▶ Instructions to follow:
Below are the records; collect from them each line containing the string "neutral".

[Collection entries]
'''
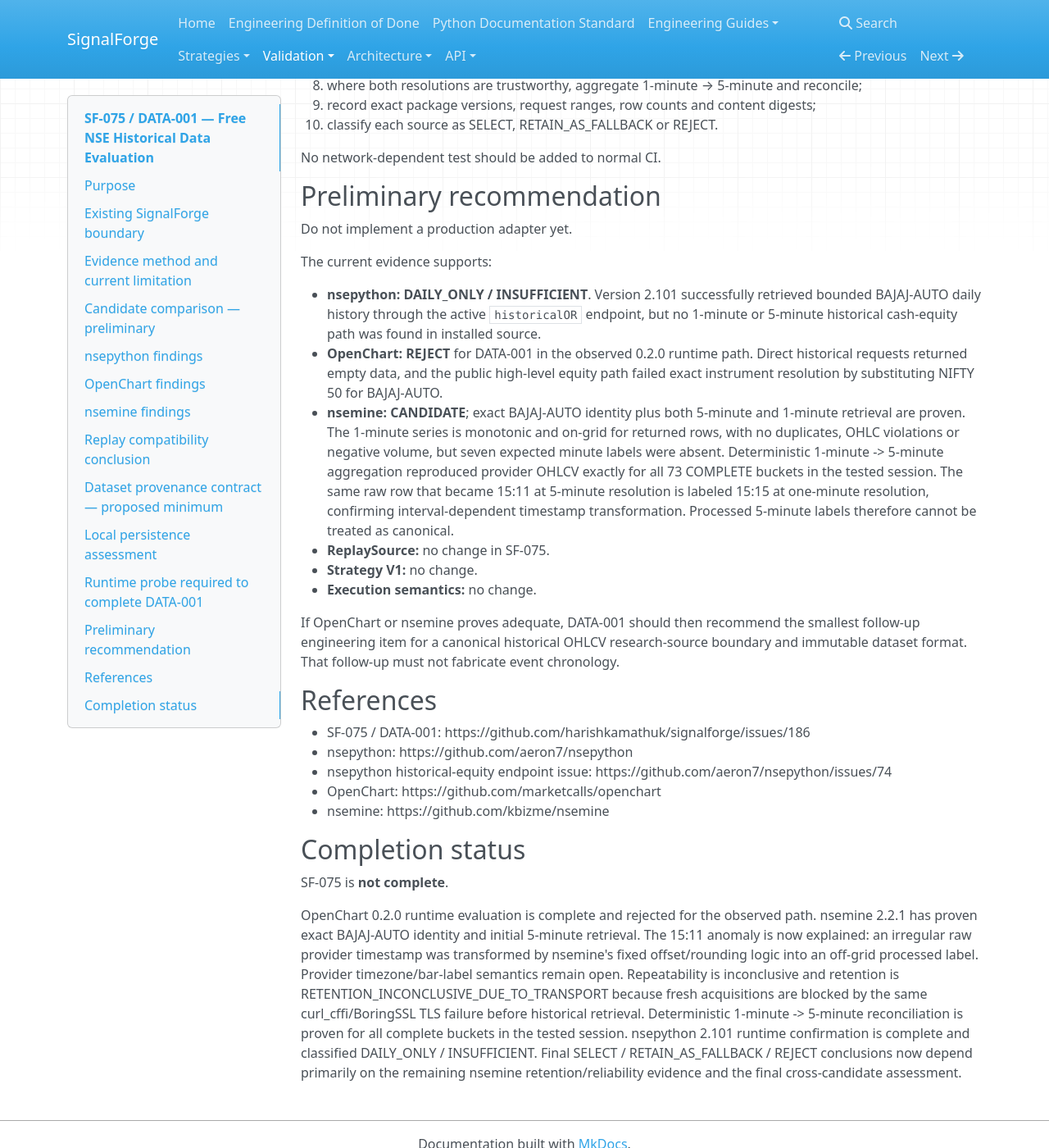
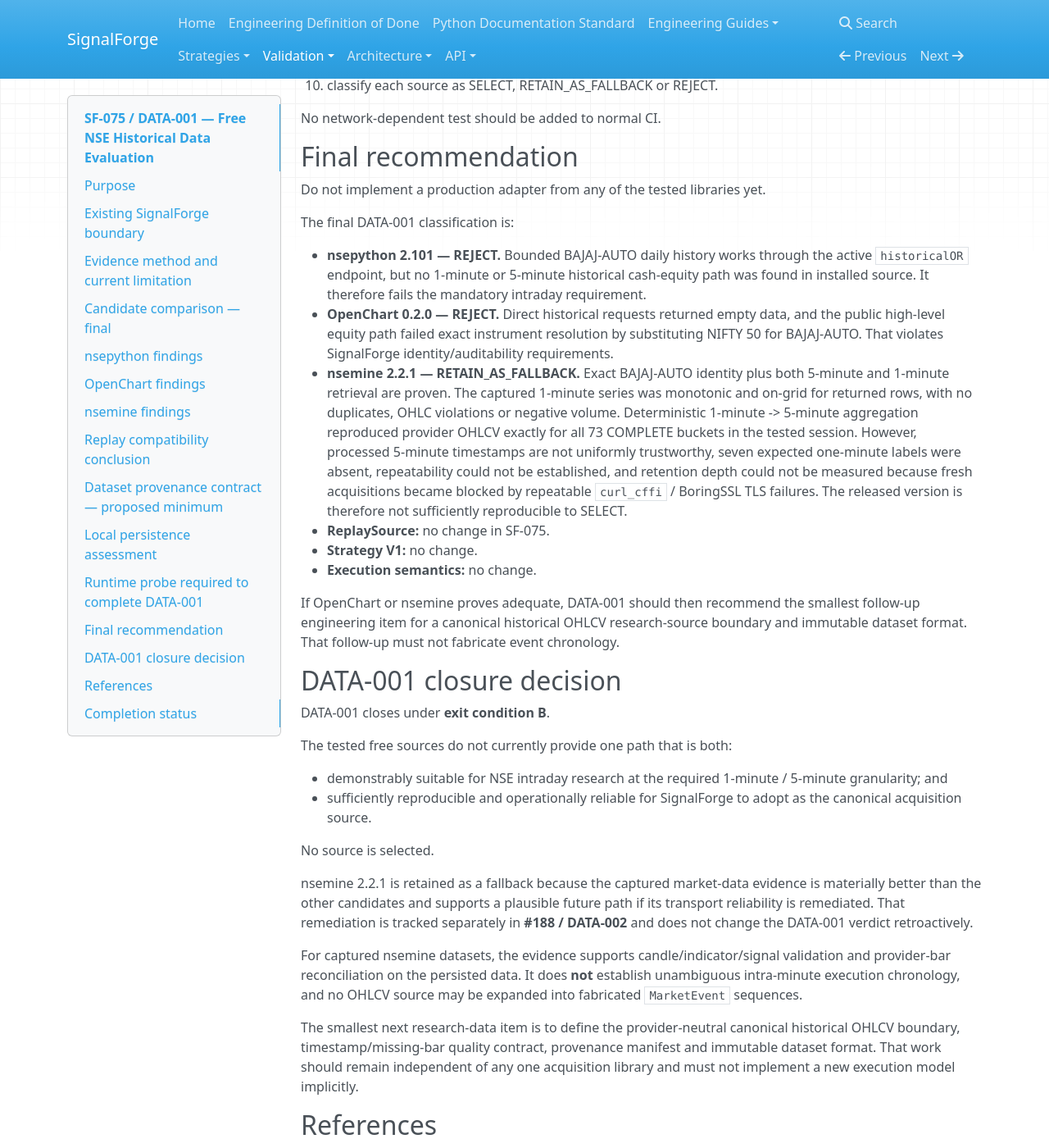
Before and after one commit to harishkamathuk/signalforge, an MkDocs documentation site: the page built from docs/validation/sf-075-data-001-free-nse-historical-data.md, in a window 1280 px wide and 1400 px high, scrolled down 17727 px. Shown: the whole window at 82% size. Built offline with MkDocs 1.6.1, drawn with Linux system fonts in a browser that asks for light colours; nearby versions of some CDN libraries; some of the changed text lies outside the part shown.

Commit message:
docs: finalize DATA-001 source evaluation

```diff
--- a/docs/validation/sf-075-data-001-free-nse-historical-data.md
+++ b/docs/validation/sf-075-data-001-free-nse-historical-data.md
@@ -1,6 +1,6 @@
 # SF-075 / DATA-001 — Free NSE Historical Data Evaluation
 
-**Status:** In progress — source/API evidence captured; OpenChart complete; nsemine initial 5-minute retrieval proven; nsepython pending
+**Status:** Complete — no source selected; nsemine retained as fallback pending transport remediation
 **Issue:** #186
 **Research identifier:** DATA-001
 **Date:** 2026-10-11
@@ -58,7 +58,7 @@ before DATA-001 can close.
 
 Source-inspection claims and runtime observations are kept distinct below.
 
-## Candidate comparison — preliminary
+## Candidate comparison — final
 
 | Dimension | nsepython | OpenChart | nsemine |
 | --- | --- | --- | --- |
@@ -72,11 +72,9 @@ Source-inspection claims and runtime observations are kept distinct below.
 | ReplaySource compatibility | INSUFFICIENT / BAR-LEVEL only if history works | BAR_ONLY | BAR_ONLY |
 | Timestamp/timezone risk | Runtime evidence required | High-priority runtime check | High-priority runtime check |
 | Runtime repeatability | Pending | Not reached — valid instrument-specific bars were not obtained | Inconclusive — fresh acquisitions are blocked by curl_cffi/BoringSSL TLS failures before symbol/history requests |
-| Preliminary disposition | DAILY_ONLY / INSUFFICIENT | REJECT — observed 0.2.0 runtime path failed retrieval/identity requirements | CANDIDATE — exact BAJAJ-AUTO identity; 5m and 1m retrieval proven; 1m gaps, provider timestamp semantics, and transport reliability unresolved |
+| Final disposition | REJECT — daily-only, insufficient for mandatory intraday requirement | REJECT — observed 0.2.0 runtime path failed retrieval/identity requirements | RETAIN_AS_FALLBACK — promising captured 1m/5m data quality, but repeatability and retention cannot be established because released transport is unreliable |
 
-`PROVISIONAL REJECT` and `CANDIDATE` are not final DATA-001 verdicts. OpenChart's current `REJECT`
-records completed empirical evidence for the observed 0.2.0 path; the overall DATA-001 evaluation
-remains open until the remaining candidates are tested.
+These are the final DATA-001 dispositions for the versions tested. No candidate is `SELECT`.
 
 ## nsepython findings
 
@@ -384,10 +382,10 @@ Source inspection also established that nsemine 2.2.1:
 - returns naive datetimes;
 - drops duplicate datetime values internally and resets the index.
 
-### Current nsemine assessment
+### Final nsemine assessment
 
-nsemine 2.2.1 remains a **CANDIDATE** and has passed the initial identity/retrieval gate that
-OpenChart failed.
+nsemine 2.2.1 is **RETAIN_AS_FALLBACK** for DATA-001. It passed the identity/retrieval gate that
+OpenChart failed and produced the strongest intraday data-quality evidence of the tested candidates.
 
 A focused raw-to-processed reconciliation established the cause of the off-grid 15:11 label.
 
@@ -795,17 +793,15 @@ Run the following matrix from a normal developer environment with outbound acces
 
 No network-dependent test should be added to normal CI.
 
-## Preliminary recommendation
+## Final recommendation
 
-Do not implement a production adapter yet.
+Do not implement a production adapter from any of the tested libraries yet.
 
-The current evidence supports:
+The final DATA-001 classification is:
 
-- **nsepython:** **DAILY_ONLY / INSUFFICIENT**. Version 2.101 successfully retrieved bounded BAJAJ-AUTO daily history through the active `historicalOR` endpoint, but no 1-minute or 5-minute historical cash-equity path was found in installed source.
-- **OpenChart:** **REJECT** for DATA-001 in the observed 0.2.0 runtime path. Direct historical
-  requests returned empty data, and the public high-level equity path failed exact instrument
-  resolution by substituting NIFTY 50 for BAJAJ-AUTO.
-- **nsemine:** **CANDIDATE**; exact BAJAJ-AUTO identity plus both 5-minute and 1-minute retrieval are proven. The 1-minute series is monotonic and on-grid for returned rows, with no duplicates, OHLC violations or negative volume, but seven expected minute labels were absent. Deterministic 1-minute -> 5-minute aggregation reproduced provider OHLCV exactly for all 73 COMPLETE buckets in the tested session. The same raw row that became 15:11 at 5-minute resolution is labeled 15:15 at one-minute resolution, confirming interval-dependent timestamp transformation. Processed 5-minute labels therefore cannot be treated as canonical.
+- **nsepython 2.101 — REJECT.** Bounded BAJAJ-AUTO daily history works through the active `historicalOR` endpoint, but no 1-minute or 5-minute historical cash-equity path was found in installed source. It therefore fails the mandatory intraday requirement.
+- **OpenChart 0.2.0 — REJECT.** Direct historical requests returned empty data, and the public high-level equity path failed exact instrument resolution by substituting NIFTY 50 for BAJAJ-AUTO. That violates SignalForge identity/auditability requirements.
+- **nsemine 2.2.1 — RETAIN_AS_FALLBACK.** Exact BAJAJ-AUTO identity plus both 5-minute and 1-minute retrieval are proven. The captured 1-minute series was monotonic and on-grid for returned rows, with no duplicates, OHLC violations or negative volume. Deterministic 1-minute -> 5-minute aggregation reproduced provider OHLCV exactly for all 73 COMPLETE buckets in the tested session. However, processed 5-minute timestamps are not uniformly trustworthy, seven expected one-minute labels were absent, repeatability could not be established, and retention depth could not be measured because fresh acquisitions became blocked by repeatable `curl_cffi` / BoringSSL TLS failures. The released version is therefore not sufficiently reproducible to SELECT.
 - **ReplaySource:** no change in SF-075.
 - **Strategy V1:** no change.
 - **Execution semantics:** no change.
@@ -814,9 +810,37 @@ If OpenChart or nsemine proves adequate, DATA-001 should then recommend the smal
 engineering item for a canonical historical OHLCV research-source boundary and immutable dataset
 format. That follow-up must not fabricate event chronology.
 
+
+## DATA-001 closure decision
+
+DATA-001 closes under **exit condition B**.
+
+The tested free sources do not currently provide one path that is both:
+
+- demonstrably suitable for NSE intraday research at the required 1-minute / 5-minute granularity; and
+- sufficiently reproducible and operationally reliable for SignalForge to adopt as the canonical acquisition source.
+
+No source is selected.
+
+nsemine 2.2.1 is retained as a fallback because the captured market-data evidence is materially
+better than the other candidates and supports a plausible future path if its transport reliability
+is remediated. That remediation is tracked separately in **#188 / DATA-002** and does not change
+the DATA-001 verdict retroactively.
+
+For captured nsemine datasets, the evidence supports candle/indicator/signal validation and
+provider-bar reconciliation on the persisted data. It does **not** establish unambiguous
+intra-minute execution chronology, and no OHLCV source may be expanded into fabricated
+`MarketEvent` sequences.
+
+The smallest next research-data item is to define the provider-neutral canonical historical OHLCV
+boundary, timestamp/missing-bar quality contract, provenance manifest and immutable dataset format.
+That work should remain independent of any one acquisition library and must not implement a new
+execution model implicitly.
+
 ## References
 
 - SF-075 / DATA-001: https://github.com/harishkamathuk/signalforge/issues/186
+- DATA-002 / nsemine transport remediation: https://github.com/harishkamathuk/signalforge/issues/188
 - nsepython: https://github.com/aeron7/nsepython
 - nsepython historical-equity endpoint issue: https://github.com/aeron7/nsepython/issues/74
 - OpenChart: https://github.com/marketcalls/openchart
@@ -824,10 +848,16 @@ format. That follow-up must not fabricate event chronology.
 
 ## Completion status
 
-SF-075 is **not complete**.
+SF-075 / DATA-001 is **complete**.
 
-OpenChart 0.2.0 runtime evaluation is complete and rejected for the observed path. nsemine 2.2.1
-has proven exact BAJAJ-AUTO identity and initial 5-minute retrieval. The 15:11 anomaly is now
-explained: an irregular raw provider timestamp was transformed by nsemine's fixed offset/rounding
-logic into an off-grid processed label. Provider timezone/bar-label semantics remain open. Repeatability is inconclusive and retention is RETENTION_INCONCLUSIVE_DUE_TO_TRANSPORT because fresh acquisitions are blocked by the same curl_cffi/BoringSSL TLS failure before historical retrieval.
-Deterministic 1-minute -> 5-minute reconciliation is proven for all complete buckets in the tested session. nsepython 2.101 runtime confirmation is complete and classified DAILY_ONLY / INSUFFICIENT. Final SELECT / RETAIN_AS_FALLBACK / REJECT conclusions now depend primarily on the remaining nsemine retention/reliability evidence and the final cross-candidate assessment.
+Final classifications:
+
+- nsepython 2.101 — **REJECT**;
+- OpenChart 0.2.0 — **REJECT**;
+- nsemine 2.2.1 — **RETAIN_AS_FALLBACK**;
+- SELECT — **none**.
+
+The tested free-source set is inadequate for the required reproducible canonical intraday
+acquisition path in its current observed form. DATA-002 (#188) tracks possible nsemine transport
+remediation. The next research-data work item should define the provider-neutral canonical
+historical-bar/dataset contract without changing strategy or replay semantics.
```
'''
'''
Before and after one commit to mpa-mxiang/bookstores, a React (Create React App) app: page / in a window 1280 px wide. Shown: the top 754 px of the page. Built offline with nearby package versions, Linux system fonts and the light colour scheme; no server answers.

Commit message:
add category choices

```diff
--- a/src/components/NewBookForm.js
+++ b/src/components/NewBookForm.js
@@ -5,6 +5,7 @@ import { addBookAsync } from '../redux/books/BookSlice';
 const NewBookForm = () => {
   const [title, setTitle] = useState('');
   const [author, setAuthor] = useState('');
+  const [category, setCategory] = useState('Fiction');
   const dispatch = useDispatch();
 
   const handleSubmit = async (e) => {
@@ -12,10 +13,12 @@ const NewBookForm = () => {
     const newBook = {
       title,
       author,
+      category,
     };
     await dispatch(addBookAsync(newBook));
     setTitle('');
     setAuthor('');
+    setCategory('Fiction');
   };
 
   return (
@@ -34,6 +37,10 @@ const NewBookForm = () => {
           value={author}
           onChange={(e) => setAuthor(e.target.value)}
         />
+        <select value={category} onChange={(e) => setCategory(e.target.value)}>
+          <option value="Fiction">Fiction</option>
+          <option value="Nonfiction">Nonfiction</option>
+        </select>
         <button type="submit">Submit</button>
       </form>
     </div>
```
'''
▶ Solution for this task:
+The smallest next research-data item is to define the provider-neutral canonical historical OHLCV
+remediation. The next research-data work item should define the provider-neutral canonical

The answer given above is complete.